And fellow member Dani Ahrens went further and called on the council to refuse to set a budget, saying that if all Labour councils did so, it would be impossible for the Government to go in and make the cuts themselves.
She said: “The People’s Assembly doesn’t support any cuts but there’s absolutely a crisis in local government funding. It’s not sustainable for local authorities to say there’s a crisis so we need to make huge cuts.
“They need to be saying something different, that we can’t maintain a civilised society on this level of funding.
“If all the Labour council across the country worked together to refuse to accept this, then that would really make a difference. One individual council can’t do it, but if they work together they would make a difference.”

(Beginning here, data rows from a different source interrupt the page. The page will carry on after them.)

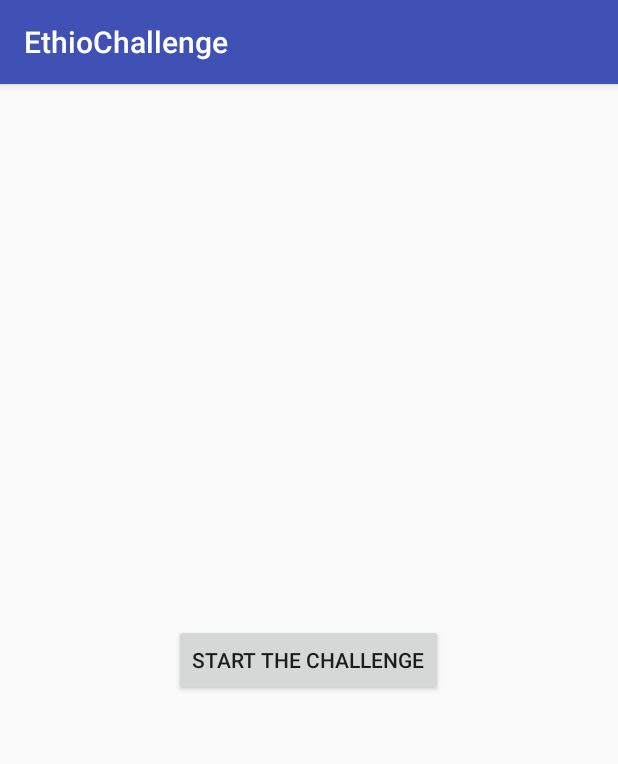
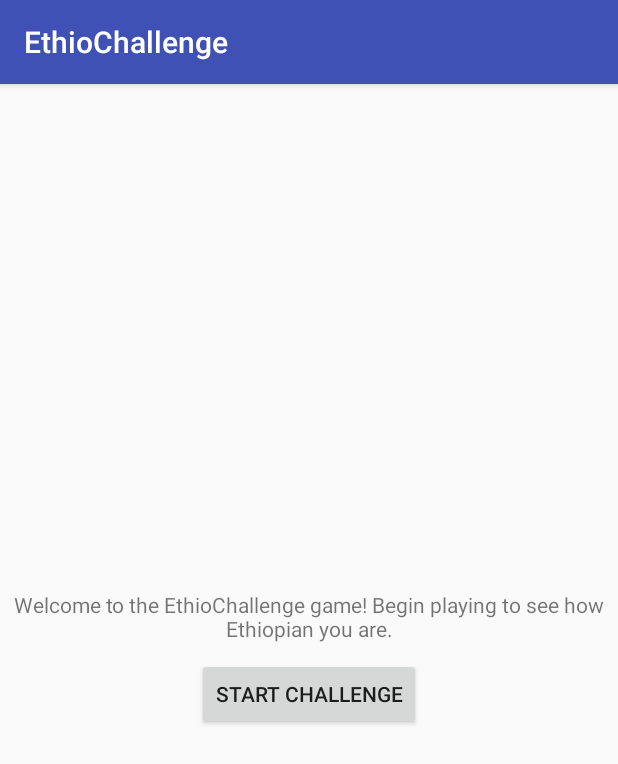
Before and after one commit to brukberhane/EthioChallenge, an Android app: the screen it shows after launch (HomeActivity), on a phone screen of 412 x 824 dp. Shown: the top 764 px of the screen. Run offline under Robolectric (Android 15) with nearby library versions, the phone set to English and light mode, and no system bars; our stand-ins replace ButterKnife.

```diff
--- a/app/src/main/java/tech/asfaw/ethiochallenge/HomeFragment.java
+++ b/app/src/main/java/tech/asfaw/ethiochallenge/HomeFragment.java
@@ -28,6 +28,7 @@ public class HomeFragment extends Fragment {
                              Bundle savedInstanceState) {
         View view =  inflater.inflate(R.layout.fragment_home, container, false);
         ButterKnife.bind(this, view);
+
         mEnterChallengeButton.setOnClickListener(new View.OnClickListener() {
             @Override
             public void onClick(View view) {
--- a/app/src/main/res/layout/fragment_challenge.xml
+++ b/app/src/main/res/layout/fragment_challenge.xml
@@ -28,6 +28,7 @@
                 android:id="@+id/question_text"
                 android:layout_width="match_parent"
                 android:layout_height="wrap_content"
+                android:gravity="center"
                 tools:text="Answer This question!"/>
             <Button
                 android:id="@+id/first_choice"
--- a/app/src/main/res/layout/fragment_home.xml
+++ b/app/src/main/res/layout/fragment_home.xml
@@ -9,8 +9,16 @@
         android:layout_width="match_parent"
         android:layout_height="match_parent"
         android:layout_gravity="center"
+        android:orientation="vertical"
         android:gravity="center">
-
+        <TextView
+            android:id="@+id/home_display_text"
+            android:layout_width="wrap_content"
+            android:gravity="center"
+            android:layout_height="wrap_content"
+            android:text="@string/welcome_text"
+            android:paddingBottom="10dp"
+            />
         <Button
             android:id="@+id/fragment_home_enter_challenge_button"
             android:layout_width="wrap_content"
--- a/app/src/main/res/values/strings.xml
+++ b/app/src/main/res/values/strings.xml
@@ -2,6 +2,6 @@
     <string name="app_name">EthioChallenge</string>
 
     <!-- TODO: Remove or change this placeholder text -->
-    <string name="hello_blank_fragment">Hello blank fragment</string>
-    <string name="start_the_challenge">Start the Challenge</string>
+    <string name="start_the_challenge">Start Challenge</string>
+    <string name="welcome_text">Welcome to the EthioChallenge game! Begin playing to see how Ethiopian you are.</string>
 </resources>
```
Also changed, not shown: app/src/main/java/tech/asfaw/ethiochallenge/ChallengeFragment.java (+9 -4 lines).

The £3m funding also means a proposed steepening of the taper at which people start to pay full council tax as they earn more has been scrapped, as has the removal of the family premium.
Council Leader Warren Morgan said: “The Government is again cutting nearly two million pounds this year from the support we give to residents on the lowest incomes to help pay their council tax. Despite this, we are proposing to continue to pay 80% of their council tax bills, more than many similar councils do.”
“Despite Government cuts of almost two million pounds to the fund that pays the discount, we will still be paying 80% of the council tax of those on the lowest incomes, and be asking no-one to pay more than £1.65 extra a week. Most will pay less than £1 extra per week. We’d like to do more but this subsidy will cost us £3 million, twice as much as this year, at a time when our budget is being cut severely. We have listened to residents, and we will do all we can to ensure people have access to advice, support and additional funds if they are experiencing hardship.”
The Labour Administration will put forward the subsidy proposal to next month’s Policy and Resources Committee, at a cost next year of £3 million. The cost in the current financial year to the council is £1.5 million. The discount, officially called “Council Tax Reduction”, was handed to local authorities two years ago by the Government, who are reducing funding for it each year. It was formerly known as council tax benefit, and around 16,000 households receive the discount.
Under Government rules, pensioners who qualify receive a 100% discount.